Shoot House 24/7 offers the exact same map every time but switches between four game modes: Team Deathmatch, Domination, Headquarters and Kill Confirmed. Team Deathmatch is the old faithful mode of Call of Duty and the one I play often. It’s simple but hard to top, and Shoot House is a great map for it. Domination too is fantastic, even with just the 12 players Shoot House allows, and I find this is the game mode I do best at, probably because you know there will always be enemies surrounding the flag locations. The quality of Headquarters matches vary quite drastically because people playing Shoot House 24/7 don’t get to pick which game mode to play like you can in the rest of the game. You can almost hear the collective sigh – and see the amount of people quitting – when Headquarters rears its head. Many people just don’t like that game mode (personally I don’t mind it but it’s not one of my favourites) so quite often players will ignore the actual objective and just turn the whole thing into an extra long game of Team Deathmatch.
It’s Kill Confirmed where Shoot House really comes into its own. And by that, I mean it’s a gloriously bonkers mess in all the right ways. After the first 20 seconds, there are no firing lines or a handy divide between friendly and enemy territory, just 12 players sprinting around, shooting at the first sign of enemies and dying a whole bunch of times. There’s no teamwork despite it being a team mode because, even though you want to be on the winning side and for your teammates to do well, it hurts inside when you see a friendly poach the dog tag of an enemy you’ve just killed right in front of you, essentially stealing the points from you. This makes everybody play in a selfish and individual manner and so there’s no co-ordination, just madcap moving and firing – often at the same time. That type of gameplay on such a small map does often mean that the spawns get out of whack and are dangerous. You can easily spawn next to an enemy, or at least in their line of sight, but that’s a small price to pay for the enjoyment that mode on that map can bring, and I even find it part of the fun.
I don’t know how long Shoot House 24/7 will remain playable in Modern Warfare, or how often it’ll return, but I both dread and hope for that day to come.
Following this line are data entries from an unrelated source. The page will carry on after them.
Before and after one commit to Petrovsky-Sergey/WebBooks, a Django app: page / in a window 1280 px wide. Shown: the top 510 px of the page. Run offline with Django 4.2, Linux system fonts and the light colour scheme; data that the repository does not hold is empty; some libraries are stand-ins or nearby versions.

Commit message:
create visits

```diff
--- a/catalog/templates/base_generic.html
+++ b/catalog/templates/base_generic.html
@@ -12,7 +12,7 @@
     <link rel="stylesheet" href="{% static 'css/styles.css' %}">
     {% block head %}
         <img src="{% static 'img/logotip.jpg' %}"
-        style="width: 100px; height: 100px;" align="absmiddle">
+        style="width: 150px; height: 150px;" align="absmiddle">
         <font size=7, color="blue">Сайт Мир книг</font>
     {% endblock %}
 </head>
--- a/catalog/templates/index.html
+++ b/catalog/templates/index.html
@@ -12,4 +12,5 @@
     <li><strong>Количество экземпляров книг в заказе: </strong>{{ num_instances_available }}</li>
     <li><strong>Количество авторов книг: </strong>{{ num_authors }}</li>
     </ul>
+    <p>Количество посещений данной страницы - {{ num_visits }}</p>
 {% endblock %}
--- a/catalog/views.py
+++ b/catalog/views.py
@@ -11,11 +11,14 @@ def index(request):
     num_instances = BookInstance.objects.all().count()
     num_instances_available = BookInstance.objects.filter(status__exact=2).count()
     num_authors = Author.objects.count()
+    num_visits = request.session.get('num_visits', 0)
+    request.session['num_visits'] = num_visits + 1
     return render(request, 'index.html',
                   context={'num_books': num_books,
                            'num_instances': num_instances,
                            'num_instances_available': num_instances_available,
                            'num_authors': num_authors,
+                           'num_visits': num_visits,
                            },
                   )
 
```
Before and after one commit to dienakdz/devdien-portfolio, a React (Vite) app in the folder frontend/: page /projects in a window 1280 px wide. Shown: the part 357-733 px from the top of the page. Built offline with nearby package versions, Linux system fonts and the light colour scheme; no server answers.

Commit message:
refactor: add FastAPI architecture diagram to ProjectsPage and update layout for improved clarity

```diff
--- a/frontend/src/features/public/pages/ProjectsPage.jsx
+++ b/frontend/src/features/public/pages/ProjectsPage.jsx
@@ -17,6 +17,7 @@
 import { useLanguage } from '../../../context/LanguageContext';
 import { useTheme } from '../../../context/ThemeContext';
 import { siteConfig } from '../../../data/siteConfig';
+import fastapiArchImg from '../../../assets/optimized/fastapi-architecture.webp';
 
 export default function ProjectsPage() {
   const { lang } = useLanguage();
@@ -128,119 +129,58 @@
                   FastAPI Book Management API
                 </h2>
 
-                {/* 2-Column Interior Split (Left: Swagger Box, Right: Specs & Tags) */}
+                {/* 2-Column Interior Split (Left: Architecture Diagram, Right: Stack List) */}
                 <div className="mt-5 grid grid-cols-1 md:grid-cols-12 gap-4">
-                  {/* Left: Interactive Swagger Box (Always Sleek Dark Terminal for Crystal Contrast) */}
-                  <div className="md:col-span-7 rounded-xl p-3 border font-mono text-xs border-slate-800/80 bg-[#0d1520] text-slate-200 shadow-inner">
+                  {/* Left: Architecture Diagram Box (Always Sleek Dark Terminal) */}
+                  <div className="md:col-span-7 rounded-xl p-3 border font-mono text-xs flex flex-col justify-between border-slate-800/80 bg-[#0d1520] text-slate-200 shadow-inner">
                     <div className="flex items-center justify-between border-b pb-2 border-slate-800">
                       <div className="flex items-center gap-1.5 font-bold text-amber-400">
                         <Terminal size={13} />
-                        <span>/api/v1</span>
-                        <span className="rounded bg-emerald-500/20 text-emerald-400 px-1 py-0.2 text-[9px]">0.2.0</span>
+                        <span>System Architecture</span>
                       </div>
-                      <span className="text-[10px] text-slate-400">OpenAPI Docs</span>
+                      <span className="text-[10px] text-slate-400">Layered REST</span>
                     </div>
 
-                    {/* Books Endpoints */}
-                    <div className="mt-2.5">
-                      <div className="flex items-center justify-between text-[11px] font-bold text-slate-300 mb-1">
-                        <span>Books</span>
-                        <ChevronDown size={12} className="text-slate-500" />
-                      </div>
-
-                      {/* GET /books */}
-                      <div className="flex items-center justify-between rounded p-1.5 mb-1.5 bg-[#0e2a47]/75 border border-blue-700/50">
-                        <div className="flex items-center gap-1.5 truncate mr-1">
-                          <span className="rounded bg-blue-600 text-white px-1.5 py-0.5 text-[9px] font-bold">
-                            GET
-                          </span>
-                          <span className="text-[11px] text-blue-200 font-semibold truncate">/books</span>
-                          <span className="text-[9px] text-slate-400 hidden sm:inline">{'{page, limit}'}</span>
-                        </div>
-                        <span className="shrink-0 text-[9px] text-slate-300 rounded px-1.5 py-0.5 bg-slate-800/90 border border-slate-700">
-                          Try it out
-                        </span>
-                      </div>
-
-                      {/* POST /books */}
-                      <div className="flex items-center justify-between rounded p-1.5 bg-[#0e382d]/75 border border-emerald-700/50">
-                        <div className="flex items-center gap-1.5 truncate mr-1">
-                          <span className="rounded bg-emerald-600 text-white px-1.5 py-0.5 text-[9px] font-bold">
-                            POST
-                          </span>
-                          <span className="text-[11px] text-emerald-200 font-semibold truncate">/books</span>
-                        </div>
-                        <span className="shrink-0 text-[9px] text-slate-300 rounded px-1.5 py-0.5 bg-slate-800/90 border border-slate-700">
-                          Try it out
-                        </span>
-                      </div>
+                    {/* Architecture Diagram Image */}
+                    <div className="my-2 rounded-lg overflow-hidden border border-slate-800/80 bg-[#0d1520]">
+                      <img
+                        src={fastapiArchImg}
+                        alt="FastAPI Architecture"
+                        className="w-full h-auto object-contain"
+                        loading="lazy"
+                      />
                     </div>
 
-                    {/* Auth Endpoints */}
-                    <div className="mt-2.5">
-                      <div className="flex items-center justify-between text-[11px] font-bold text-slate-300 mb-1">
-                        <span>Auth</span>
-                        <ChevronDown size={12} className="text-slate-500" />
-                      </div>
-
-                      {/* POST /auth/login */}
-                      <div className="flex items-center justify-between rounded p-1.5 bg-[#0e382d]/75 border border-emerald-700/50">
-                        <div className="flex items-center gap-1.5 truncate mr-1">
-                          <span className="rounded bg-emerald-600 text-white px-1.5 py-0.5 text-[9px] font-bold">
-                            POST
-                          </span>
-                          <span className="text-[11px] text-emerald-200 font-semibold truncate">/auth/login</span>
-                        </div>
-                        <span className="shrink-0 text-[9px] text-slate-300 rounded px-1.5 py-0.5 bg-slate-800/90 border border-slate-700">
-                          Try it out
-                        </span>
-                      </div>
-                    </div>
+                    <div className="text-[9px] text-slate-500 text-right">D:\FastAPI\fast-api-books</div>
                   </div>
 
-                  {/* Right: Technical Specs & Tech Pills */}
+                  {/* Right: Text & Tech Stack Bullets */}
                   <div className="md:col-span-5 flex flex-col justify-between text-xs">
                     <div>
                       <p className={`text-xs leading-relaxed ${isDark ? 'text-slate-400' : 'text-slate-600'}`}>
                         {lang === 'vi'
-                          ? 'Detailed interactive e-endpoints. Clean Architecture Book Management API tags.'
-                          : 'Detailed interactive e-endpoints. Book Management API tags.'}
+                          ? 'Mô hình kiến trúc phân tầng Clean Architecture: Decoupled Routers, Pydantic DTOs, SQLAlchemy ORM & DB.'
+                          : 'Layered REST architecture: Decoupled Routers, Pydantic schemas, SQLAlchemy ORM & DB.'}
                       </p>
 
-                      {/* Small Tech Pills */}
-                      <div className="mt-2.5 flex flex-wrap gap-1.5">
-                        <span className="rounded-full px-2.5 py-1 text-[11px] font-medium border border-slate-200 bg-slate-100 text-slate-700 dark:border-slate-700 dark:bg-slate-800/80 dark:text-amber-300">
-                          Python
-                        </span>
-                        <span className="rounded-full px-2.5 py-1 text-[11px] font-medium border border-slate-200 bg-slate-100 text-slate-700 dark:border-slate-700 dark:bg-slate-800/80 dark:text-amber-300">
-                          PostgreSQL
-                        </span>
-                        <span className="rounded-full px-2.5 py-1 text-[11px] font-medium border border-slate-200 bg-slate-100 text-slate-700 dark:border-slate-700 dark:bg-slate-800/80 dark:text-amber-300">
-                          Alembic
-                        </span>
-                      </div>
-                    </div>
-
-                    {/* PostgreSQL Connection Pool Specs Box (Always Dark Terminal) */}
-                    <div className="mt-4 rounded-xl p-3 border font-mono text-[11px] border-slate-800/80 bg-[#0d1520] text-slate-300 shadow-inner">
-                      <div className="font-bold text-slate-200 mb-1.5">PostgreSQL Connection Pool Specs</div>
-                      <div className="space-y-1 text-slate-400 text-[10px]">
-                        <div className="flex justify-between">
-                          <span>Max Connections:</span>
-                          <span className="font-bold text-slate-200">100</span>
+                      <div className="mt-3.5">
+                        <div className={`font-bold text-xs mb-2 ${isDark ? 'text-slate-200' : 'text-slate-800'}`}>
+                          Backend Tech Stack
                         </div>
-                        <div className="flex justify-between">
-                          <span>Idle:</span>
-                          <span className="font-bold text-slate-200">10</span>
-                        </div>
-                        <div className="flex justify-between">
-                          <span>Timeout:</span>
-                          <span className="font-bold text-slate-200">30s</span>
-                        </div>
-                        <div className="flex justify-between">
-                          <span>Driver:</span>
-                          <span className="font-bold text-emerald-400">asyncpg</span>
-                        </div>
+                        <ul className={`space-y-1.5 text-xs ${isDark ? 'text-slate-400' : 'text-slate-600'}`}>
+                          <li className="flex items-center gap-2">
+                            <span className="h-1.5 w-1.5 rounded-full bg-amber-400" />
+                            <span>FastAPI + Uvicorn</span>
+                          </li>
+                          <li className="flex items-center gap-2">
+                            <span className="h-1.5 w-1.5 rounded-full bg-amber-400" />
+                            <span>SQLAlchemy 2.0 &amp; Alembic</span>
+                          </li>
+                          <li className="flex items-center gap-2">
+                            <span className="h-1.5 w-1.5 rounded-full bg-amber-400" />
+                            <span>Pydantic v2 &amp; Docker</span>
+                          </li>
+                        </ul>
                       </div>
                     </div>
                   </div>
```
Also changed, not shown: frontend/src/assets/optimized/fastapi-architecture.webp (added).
Part of me wants to play it forever but this addiction (and don’t worry, I’m not using that word completely seriously) is seemingly impossible for me to break, and so it’s the game that must do so and take my beloved game mode away from me. But while it’s here, I think I’ll stop writing and go play another match. Or another 10.
Have you played much of Call of Duty: Modern Warfare? Are you a fellow Shoot House 24/7 addict? Let me know in the comments and be sure to geek out with me about TV, movies and video-games on Twitter @kylebrrtt.